Without Objection

Except for presidential politics, I tend to blog mostly about things on the eastern side of the Atlantic. That’s probably because living here, most of the things that affect my life on a daily basis are here. However, having visited the blog of a commenter to a previous post, my attention is drawn westward.

Each of Mark McGaha’s children have been declared a Child in Need of Services (CHINS) by an Indiana Circuit Court at the behest of the Department of Child Services. I can’t opine on whether they should be CHINS or not, or whether they should be in foster care.

As a lawyer I used to handle occasional CHINS cases in Indiana, usually representing the interests of one or both parents. One of my longest-running cases was a CHINS case involving what I called the family tree that didn’t fork. So I’m not denying that there can be situations whether the State needs to step in.
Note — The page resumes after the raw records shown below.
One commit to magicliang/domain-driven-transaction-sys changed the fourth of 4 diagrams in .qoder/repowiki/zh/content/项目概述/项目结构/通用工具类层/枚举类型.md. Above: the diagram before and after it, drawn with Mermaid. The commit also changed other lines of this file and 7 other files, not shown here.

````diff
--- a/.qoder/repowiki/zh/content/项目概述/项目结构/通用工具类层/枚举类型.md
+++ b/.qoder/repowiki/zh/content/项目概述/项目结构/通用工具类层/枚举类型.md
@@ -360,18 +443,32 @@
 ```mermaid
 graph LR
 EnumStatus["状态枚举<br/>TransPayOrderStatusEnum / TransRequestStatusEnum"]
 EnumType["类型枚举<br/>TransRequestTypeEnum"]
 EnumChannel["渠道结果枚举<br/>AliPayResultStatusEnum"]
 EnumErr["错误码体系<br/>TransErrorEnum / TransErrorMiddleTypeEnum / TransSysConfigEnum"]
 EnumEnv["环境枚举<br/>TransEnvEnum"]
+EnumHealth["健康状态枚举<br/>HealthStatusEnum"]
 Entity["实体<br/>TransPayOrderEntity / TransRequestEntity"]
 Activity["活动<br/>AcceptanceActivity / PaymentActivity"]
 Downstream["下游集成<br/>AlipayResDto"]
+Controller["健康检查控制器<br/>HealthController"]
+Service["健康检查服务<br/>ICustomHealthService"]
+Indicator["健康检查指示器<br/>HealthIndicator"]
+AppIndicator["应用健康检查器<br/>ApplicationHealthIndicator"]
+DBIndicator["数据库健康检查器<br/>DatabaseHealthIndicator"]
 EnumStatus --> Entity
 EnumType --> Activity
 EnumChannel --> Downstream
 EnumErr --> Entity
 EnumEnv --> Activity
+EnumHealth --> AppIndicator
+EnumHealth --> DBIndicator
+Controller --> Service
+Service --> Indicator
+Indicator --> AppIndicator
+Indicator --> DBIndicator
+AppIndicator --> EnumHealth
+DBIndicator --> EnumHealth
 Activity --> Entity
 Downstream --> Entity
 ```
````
Unless there have been significant changes in my absence, like all buraucrats, DCS workers range from good to bad. If McGaha’s allegations are true, then there are some in Fountain County who are very bad. One thing that concerns me is that there is no mention of McGaha’s lawyer. He needs one. If he is doing this on his own, sadly he is fighting at a severe disadvantage.

This may be why the Fountain County Circuit Court judge got away with an outrageous unconstitutional act. She issued a restraining order preventing WXIN in Indianapolis from showing McGaha’s face or even allowing him to make his complaints against DCS. As one of my old law professors commented to the Indianapolis Star, “I don’t know what’s more outrageous: the judge ordering this and not knowing it violates the Constitution, or knowing and still issuing the injunction.” He described this as bordering on judicial misconduct. “Quite simply, a judge does not have the authority to stop the press from publishing or airing a story. Any person has a right to contact the press and say a public agency is not treating them right.”

Because of the inherent power of the bureaucracy, the press is one of the only checks upon it. That is why it is so important that access to the press not be denied. The greater the power, the more important the power to question it and challenge it. The more important that it stay on the straight and narrow. Otherwise rights get trampled upon. Otherwise democracy is meaningless.

No First or Second Amendment at UVa-Wise, or Writers Who Own Guns Must Be Crazy

Steve Barber was a student at the University of Virginia – Wise. I say “was” because he has been expelled for a paper he wrote for a creative writing class. In his paper, the protagonist thinks about violence against his professor. Apparently there are certain things you just can’t write about.

However, if you are also a licensed gun owner with a carry-and-conceal permit, and you have guns in your car – then you are mentally ill and can be involunarily committed for evaluation. Only crazy people own guns and enroll in creative writing – at least in Virginia.

There is no doubt that officials at UVa-Wise acted in an unjust manner, way outside their authority. They even have a rule that says no guns can be in cars on campus. Unfortunately for them, that’s an attempt to supercede a state law that says the opposite. Based on the involuntary committment, they then got the Commonwealth Attorney to convince a judge to revoke Barber’s gun permit. That’s right. His gun permit was revoked for possessing a gun – not even on his person, which he was entitle to do – but in his car. It doesn’t matter that the evaluation showed that he wasn’t crazy or a threat.

And it doesn’t matter that the actions of the university have a dramatic negative impact on Barber. He will now have to immediately begin to repay his student loans. If he can’t pay them, then they go after him with their Mafia-style tactics. So he has to abandon his plans for a college degree and the only thing he can do is immediately re-join the military. So auch for his plans of going back into the service of his country as a officer.

Don’t expect that he will get any support from the press. No, they have found a great opportunity to trash him – all in the name of “better safe than sorry”. Can’t have another Virginia Tech. But as law professor Eugene Volokh notes, “expulsion would still strike me an excessive remedy; nor would protecting the university from the possibility that he would turn into a Virginia-Tech-style mass killer justify this: If he really does plan to commit mass murder, he could do that as an expelled student pretty much as easily as an enrolled student (since the school doubtless doesn’t have guards at each possible entrance to keep him off campus).”

Yes, a little paranoia goes a long way.

Steve Barber has his own blog now. H/T to Abhishek Saha at Muse Free where I first saw this story.